Promoting and Protecting Values through Leadership Agency: Experiences from Disaggregation and Autonomisation of Waste Management
Disaggregation and autonomisation of public service procurement have been at the cutting edge for the last two to three decades, not least due to the importance that reform programmes inspired by New Public Management (NPM) have acquired. This development has led to widespread corporatisation and increasing emphasis on leadership and managerial freedom. In this article, we explore the role of leadership in the transformation of municipal waste management in a Norwegian municipality from an entity tightly integrated in the hierarchical system of local government to a separate, private law corporation, though still under the full ownership of the municipality. The trajectory has been influenced by developments in international waste markets and by changes in EU and national law, and it includes conspicuous technological innovations, some developed locally and others adopted from the wider waste management industry. What appears especially interesting in the case we have studied is the relatively successful and rapid transition from an identity as a municipal organisation to that of a new corporate organisation. Our focus on the “how” and “why” issues of this transition favours a design based on a single case study. When approaching the “how” issues we draw on an analytical framework laid down by Ibarra et al. (2010). However, when it comes to the important “why” issues, we find Selznick’s notion of institutional leadership (1957/1984) remains beneficial.

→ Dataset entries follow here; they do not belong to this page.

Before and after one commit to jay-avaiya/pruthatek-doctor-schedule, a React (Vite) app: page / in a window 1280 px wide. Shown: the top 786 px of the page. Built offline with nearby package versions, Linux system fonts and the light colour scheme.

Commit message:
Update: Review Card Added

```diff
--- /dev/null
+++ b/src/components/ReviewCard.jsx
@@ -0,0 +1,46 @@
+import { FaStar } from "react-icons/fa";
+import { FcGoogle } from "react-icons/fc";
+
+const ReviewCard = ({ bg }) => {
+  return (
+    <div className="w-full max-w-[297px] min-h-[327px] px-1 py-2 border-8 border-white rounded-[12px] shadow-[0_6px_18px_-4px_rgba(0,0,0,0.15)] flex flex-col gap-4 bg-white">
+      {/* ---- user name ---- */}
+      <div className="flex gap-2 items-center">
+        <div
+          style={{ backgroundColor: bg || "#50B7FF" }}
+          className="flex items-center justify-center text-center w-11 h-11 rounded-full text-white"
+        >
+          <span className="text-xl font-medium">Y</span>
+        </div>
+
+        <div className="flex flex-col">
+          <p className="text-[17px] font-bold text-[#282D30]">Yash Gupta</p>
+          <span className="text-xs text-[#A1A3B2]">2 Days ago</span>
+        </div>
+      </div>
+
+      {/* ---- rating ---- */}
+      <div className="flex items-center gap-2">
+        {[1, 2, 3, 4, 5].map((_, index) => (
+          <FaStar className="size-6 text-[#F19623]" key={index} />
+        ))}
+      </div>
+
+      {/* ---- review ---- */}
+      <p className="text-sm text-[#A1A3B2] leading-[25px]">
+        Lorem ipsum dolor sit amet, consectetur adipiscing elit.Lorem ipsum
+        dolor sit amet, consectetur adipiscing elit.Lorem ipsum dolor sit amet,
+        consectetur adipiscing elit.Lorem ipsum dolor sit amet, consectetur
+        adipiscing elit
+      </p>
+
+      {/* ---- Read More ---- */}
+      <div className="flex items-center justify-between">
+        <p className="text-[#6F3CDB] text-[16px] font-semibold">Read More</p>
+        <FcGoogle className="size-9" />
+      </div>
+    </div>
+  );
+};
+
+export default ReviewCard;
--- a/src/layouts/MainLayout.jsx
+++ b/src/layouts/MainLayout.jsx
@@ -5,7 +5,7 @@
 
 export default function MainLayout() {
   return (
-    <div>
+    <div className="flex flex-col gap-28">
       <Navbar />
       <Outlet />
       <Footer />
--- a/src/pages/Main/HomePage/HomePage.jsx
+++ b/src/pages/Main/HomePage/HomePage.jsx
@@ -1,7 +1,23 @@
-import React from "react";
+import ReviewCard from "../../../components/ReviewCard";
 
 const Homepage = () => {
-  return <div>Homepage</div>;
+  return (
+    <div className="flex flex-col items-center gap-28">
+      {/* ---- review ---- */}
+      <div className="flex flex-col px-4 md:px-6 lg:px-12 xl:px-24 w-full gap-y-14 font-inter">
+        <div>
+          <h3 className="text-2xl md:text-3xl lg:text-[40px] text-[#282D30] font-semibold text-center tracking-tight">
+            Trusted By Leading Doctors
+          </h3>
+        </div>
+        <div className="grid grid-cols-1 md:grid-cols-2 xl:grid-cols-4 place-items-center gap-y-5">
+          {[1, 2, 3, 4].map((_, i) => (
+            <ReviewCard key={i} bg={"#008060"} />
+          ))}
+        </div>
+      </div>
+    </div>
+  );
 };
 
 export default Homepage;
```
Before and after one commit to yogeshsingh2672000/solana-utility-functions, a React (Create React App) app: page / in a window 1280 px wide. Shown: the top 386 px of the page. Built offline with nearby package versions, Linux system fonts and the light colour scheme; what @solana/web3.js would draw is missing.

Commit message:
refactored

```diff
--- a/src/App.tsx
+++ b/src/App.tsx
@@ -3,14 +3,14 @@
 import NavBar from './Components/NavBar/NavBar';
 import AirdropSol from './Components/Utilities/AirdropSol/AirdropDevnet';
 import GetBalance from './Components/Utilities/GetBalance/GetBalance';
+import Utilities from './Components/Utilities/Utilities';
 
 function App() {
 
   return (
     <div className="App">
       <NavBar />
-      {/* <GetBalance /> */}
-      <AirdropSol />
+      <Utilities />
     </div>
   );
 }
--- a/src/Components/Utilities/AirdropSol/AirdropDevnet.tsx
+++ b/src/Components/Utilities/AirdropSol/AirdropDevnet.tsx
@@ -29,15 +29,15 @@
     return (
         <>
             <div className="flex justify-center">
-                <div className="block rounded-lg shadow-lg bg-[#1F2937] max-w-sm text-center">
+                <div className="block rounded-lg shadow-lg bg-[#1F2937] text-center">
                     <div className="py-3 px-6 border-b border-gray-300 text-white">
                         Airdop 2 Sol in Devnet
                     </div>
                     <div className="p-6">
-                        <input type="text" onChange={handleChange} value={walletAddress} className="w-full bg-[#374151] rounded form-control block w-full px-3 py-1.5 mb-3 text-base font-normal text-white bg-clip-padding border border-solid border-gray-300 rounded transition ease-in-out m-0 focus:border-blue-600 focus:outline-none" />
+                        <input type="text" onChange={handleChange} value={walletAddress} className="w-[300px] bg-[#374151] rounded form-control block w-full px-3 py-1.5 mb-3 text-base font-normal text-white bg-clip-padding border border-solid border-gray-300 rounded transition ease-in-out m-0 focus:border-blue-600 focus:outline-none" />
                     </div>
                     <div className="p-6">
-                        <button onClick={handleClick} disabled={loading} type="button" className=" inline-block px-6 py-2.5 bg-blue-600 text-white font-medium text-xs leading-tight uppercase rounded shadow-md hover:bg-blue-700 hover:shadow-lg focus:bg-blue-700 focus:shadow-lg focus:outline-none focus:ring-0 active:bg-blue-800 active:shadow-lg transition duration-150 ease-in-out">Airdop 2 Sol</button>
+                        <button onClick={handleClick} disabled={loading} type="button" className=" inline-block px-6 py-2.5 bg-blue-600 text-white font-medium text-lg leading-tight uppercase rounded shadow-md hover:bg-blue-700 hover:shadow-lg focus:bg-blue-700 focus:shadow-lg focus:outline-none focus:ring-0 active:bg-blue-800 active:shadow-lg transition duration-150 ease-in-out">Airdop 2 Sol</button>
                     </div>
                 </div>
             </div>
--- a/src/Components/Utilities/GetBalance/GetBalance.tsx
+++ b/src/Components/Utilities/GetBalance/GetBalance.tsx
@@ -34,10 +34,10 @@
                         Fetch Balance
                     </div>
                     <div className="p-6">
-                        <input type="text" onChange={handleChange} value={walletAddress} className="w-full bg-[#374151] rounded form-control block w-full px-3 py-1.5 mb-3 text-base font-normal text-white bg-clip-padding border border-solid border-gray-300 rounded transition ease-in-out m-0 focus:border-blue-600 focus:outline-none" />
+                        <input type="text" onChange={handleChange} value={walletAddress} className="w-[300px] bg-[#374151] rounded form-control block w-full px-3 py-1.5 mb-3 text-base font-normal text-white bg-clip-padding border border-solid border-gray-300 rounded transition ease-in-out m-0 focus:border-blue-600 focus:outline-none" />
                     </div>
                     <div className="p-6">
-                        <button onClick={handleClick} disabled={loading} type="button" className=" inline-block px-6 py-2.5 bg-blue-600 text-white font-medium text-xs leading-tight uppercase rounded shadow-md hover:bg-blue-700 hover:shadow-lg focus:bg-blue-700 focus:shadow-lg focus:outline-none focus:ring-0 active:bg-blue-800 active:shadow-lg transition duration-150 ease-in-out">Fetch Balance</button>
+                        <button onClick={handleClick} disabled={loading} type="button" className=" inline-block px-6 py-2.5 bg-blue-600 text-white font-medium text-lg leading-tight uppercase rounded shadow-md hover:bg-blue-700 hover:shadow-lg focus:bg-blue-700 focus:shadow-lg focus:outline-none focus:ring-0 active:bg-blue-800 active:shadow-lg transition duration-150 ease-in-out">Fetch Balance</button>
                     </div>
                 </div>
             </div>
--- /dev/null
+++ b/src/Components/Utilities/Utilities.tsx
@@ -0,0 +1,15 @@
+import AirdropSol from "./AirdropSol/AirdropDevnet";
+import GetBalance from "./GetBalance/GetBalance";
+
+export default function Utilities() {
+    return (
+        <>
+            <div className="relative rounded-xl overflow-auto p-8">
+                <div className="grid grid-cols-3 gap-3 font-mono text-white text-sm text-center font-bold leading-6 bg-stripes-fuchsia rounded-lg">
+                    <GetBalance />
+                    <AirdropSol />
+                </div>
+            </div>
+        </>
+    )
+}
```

Published version. Source at http://ojs.ub.gu.se/ojs/index.php/sjpa/article/view/3198